Task details>
Go through the entries below and copy every line that holds the word "Results".

Change listing data:
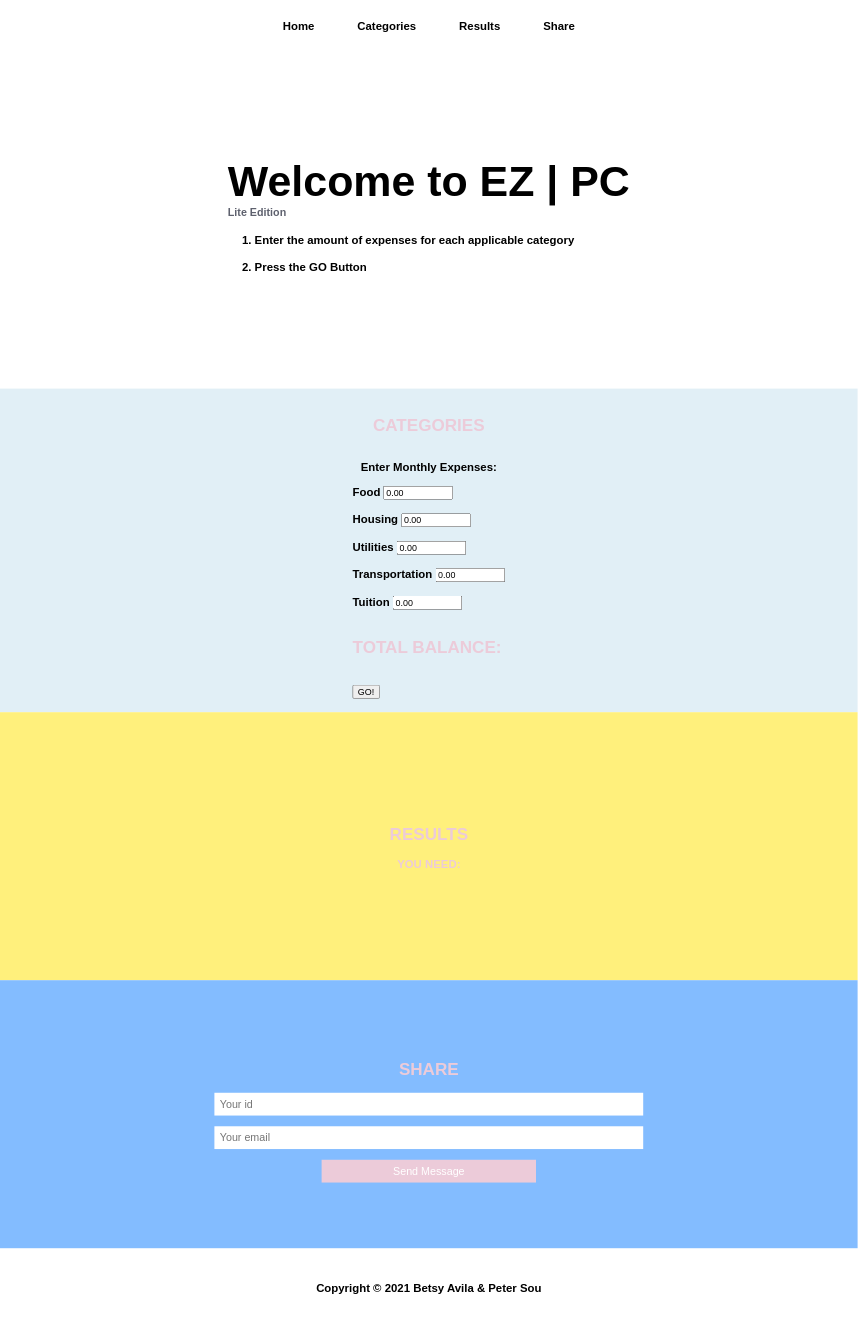
Repository: Peter-Sou/CSE-111-Project-1
Page: http://localhost/
An editor plug-in stored every save of this project. The page is shown before and after the next save, followed by the edit.
The browser window is 1280 px wide. The pictures show the whole page, at 67% of full size.
Some web fonts or font styles are not loaded; a fallback is used. The page is served by the project's application, run on Django 3.2 (manage.py). Other server files are loaded and not shown.

Above is the page before, as saved 2021-12-07 18:24:13.

### ezPC/EZPCAPP/templates/EZPCAPP/hi.html
{% load static %}
<!DOCTYPE html>
<html lang="en">
<head>
    <meta charset="UTF-8">
    <title>EZ | PC </title>
    <link rel="preconnect" href="https://fonts.gstatic.com">
    <link href="https://fonts.googleapis.com/css2?family=Josefin+Sans:wght@300&display=swap" rel="stylesheet">
    <!--Resposive meta tag to make this webpage page looking good on mobile browser-->
    <meta id="viewport" content="width=device-width, initial-scale=1.0">

    <link rel="shortcut icon" type="image/png" href="assets/favicon.png" />
    <!--Include styles.css file to this webpage-->
    <link rel="stylesheet" href ="{%static 'css/main.css' %}">
    <!--Include script.js file to this webpage-->
    {% comment %} <script type="module" src="script.js"></script> {% endcomment %}
</head>
<body>
    <nav>
		<a href = "#header">Home</a>
		<a href = '#Categories'>Categories</a>
		<a  href = '#Results'>Results</a>
		<a href = "#Share">Share</a>
    </nav>
    <header id = 'header'>
        <div>
            <h1>Welcome to EZ | PC</h1>
            <h3>Lite Edition</h3>
            <h4></h4>
            <ol>
                <li>Enter the amount of expenses for each applicable category</li>
                <br>
                <li>Press the GO Button</li>
                </ol>
        </div>
        {% comment %} <img src="assets/profile_professional.jpg"> {% endcomment %}
	</header>
    <section id = 'Categories'>
	    <h2>Categories</h2>
		<p><strong>Enter Monthly Expenses:</strong> </p>

		<form>
		    <div>
			    <label for = "food">Food</label>
				<input type="number" id= "Food" min="0.00" step="0.01" max="30000" value="0.00" />
			</div>
			<br>
			<div>
			    <label for = "Housing">Housing</label>
				<input type="number" id="Housing" min="0.00" step="0.01" max="30000" value="0.00" />
			</div>
			<br>
			<div>
			    <label for = "Utilities">Utilities</label>
				<input type="number" id= "Utilities" min="0.00" step="0.01" max="30000" value="0.00" />
			</div>
			<br>
			<div>
			    <label for = "Transportation">Transportation</label>
				<input type="number" id= "Transportation" min="0.00" step="0.01" max="30000" value="0.00" />
			</div>
			<br>
			<div>
			    <label for = "Tuition">Tuition</label>
				<input type="number" id = "Tuition" min="0.00" step="0.01" max="30000" value="0.00" />
			</div>
			<br>
			<div>
			    <h2>Total Balance: </h2>
				<h2 id = "total"></h2>
            </div>
			<br>
            <button onclick = "CalcSum()">GO!</button>
		</form>

		</section>
		<section id = 'Results'>
			<div>
				<h2>Results</h2>
				<p id = "total">You need: </p>
			</div>
		</section>
		<section id = 'Share'>
			<h2>Share</h2>
			<form action = '/survey/checkout' method = 'post' enctype= "multipart/form-data">
				<input type="id" placeholder='Your id' required>
				<input type="email" placeholder='Your email' required>
				<button>Send Message</button>
				<input type='hidden' id='redirecturl' value='thankyou.html'>
				<input type='hidden' id='survey' value='Share'>
			</form>
		</section>

		<main></main>
		<footer id = "foot">
			<div>Copyright © 2021 Betsy Avila & Peter Sou</div>
		</footer>
	</body>

</html>

### ezPC/EZPCAPP/views.py
from django.shortcuts import render
from django.http import HttpResponse
def hi(request):
    return render(request,'EZPCAPP/hi.html')

### ezPC/ezPC/urls.py
"""ezPC URL Configuration

The `urlpatterns` list routes URLs to views. For more information please see:
    https://docs.djangoproject.com/en/3.2/topics/http/urls/
Examples:
Function views
    1. Add an import:  from my_app import views
    2. Add a URL to urlpatterns:  path('', views.home, name='home')
Class-based views
    1. Add an import:  from other_app.views import Home
    2. Add a URL to urlpatterns:  path('', Home.as_view(), name='home')
Including another URLconf
    1. Import the include() function: from django.urls import include, path
    2. Add a URL to urlpatterns:  path('blog/', include('blog.urls'))
"""
from django.contrib import admin
from django.urls import path, include


urlpatterns = [
    path('admin/', admin.site.urls),
    path('', include('EZPCAPP.urls'))
]

### ezPC/EZPCAPP/urls.py

from django.urls import path
from . import views

urlpatterns = [
    path('', views.hi, name="home-page"),
]

### ezPC/EZPCAPP/static/css/main.css
*{
	box-sizing: border-box;
}
html{
	scroll-behavior: smooth;
}

body {
	display:flex;
	flex-direction: column;
	align-items:center;
	justify-content:space-between;

	margin:0;
	padding:0;
	min-height:100vh;

	font-family: 'Josefin Sans', sans-serif;/*link href in the head tag*/
	font-size: 17px;
	font-weight:bold;
}

body > * {
	display: flex;
	align-items: center;
	justify-content:center;

}
nav{
	color: black;
	background-color: white;
	height:80px;
	width: 100%;

	max-width:500px;
	justify-content: space-around;
	flex-wrap: wrap;

	position: sticky;
	top:0;
}
/*select all a elements/tags in nav*/
nav a{
	text-decoration: none;
	color: black;
	margin: 0 12px;

}
nav > a{
	margin: 0 10px;
	color: black;
}

a: hover{
	color:#80ffe8;
}

header {
	color:black;
	background-color: white;
	height:500px;
	width:100%;
}
h1 {
	font-size: 64px;
	margin: 0;
}

header h2 {
	font-size: 40px;
	margin: 0;
	color: #eccbd9;
	/* Make all of the characters to uppercase*/
	text-transform: uppercase;
}

header h3 {
	font-size: 16px;
	margin: 0;
	color: #5E616E;
}

header img {
	max-width: 100%;
	height: auto;
	background-color: #fff;
	border-radius: 100%;
	margin-left: 40px;
}

#Categories{
	color:black;
	background-color:#E1EFF6;
	min-height:400px;
	width:100%;
	padding: 20px 0;
	flex-direction: column;

}

#Categories h2{
	color: #eccbd9;
	text-transform:uppercase;
}

#Results{

	color:black;
	background-color:#fff07c;
	min-height:400px;
	width:100%;
	padding: 20px 0;


	display: flex;
	align-items: center;
	justify-content: center;

}
#Results{
	color: #eccbd9;
	text-transform:uppercase;
}

#Results > div{
	max-width:auto;
	width:100%;
	/* padding: top right bottom left */
	padding: 16px 40px 16px 40px;

	/*a in rgba is the alpha channel that specifies the opacity for a color
	background-color: rgba(0, 0, 0, 0.4);*/
	margin:20px 0;
	/* Define the text color in this div box*/
	text-align: center;

}

#Share{
	color:black;
	background-color:#83bcff;
	min-height:400px;
	padding: 20px 0;
	width:100%;
	flex-direction: column; /*keeps the text in the  middle of the colored square*/
}

#Share h2{
	color: #eccbd9;
	text-transform: uppercase;
}

#Share form{
	max-width:640px;
	width:100%;
	display:flex;
	flex-direction: column;
	align-items:center;
}

#Share form >*{
	font-family: 'Josefin Sans', sans-serif;
}

#Share input{
	width:100%;
	font-size: 16px;
	padding: 8px;
	border: none;
	margin-bottom: 16px;

}

#Share textarea{
	width:100%;
	font-size: 16px;
	padding: 8px;
	border: none;
	margin-bottom: 16px;
	height: 120px;
	resize: none;
}

#Share button{
	width: 50%;
	background-color: #eccbd9;
	color:white;
	padding: 8px 16px;
	font-size: 16px;
	border:none;
	cursor:pointer;

}

footer {
	height: 120px;
	display: flex;
	flex-direction: column;
	align-items: center;
	justify-content: center;

}

footer .links{
	display:flex;
	align-items:center;
	justify-content: space-evenly;
	width:120px;
	margin-bottom:8px;

}

footer .links img{
	max-width:100%;
	height:auto;
}

After the next save:
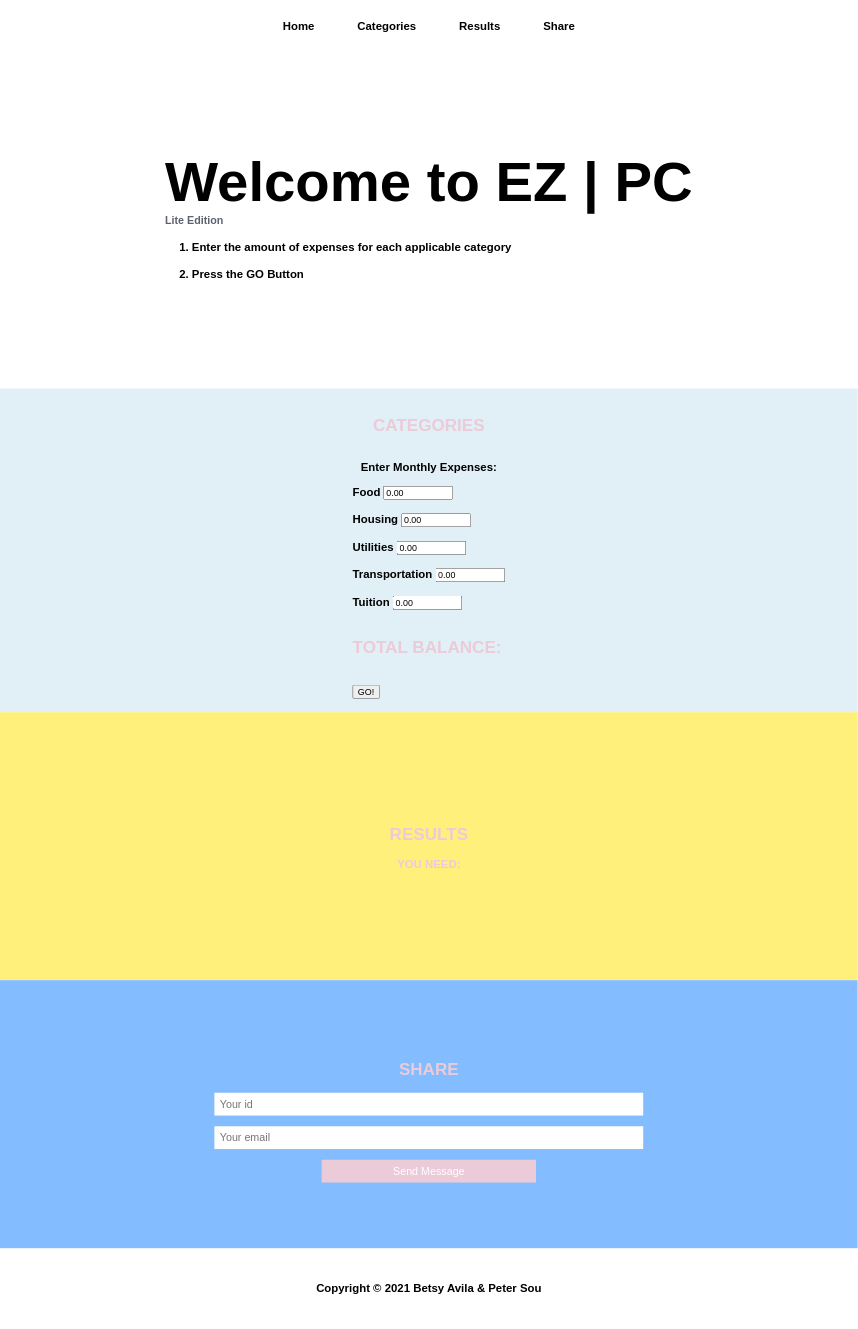
Saved 19 s later.
--- a/ezPC/EZPCAPP/static/css/main.css
+++ b/ezPC/EZPCAPP/static/css/main.css
@@ -62,7 +62,7 @@
 	width:100%;
 }
 h1 {
-	font-size: 64px;
+	font-size: 84px;
 	margin: 0;
 }
 

After the save that followed:
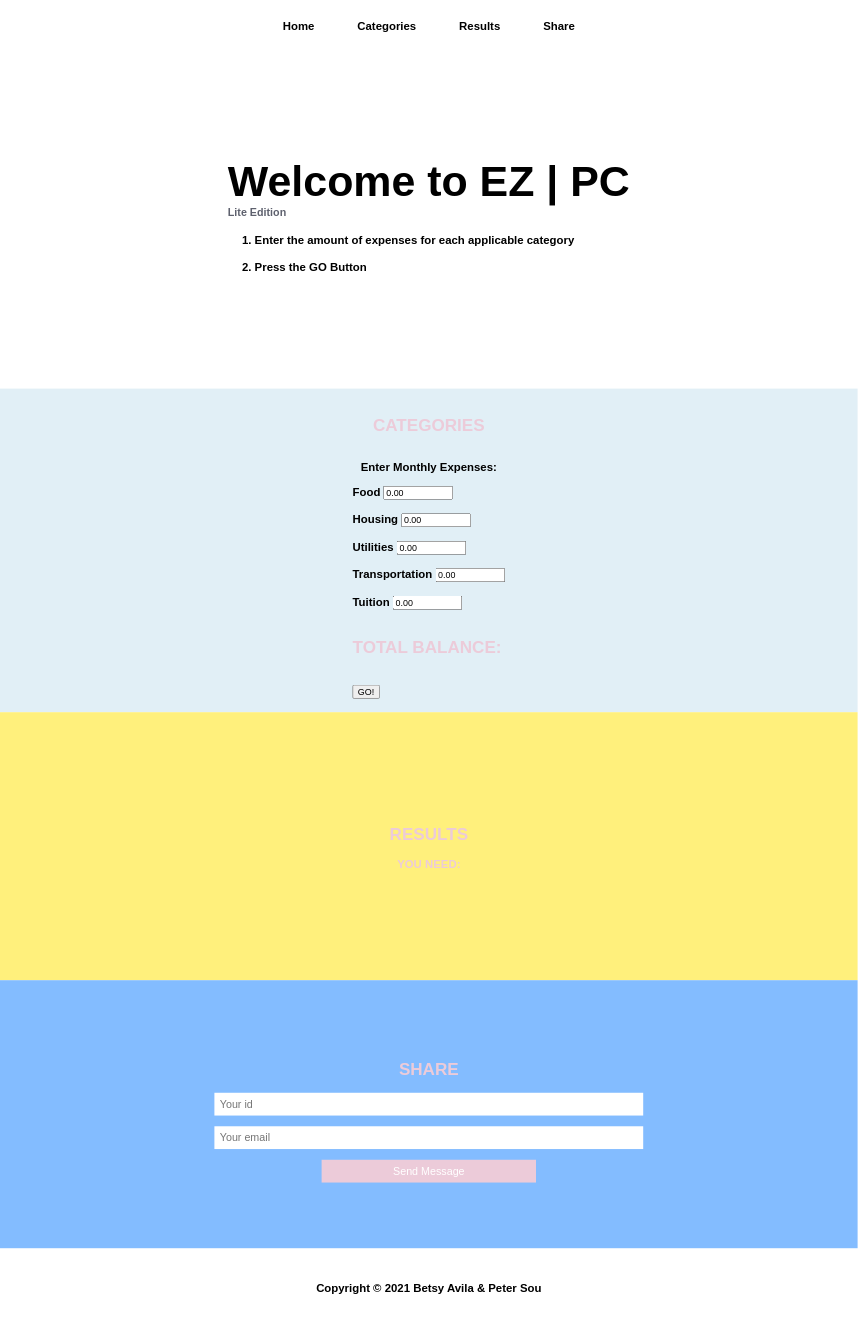
Saved 9 s later.
--- a/ezPC/EZPCAPP/static/css/main.css
+++ b/ezPC/EZPCAPP/static/css/main.css
@@ -62,7 +62,7 @@
 	width:100%;
 }
 h1 {
-	font-size: 84px;
+	font-size: 64px;
 	margin: 0;
 }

Output>
		<a  href = '#Results'>Results</a>
		<section id = 'Results'>
				<h2>Results</h2>
#Results{
#Results{
#Results > div{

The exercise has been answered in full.